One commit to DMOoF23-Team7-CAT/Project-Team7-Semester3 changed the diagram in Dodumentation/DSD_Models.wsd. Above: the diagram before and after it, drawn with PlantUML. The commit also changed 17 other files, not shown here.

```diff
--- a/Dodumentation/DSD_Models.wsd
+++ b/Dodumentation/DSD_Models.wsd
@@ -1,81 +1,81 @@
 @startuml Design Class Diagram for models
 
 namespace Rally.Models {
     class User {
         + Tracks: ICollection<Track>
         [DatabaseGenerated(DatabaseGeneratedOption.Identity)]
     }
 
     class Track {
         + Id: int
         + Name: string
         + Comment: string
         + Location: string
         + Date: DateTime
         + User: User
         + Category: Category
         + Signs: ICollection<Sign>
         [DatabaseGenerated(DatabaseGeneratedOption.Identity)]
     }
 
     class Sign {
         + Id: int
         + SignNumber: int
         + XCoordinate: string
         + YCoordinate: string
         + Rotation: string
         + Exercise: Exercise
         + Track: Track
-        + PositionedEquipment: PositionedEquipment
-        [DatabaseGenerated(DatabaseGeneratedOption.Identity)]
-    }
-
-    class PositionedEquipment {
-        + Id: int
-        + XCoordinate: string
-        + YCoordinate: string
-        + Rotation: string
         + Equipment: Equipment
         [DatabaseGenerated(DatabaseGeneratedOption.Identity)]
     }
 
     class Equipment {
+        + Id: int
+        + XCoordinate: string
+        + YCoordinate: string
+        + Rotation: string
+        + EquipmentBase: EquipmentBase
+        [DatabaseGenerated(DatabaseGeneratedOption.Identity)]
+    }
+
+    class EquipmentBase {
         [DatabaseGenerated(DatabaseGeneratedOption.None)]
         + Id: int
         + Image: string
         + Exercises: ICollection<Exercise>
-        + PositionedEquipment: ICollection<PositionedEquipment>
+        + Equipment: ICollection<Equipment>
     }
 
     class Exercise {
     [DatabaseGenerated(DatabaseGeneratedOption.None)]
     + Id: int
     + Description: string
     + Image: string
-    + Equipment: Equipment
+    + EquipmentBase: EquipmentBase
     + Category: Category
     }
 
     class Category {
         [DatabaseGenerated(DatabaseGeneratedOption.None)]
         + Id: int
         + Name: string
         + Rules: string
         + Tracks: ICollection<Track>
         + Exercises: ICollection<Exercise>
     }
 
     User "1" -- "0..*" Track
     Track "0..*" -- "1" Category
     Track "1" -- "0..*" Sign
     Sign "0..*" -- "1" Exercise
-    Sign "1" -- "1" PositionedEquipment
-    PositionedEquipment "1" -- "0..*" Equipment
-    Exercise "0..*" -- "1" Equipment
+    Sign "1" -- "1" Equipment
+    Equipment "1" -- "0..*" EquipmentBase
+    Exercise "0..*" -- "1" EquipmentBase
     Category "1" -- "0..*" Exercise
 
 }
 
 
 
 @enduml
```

==================================================

*ACTIVITY*.
The answer must be a single number: how many lines in the records above contain the word "Rotation".

*RESPONSE TO THE TASK*.
3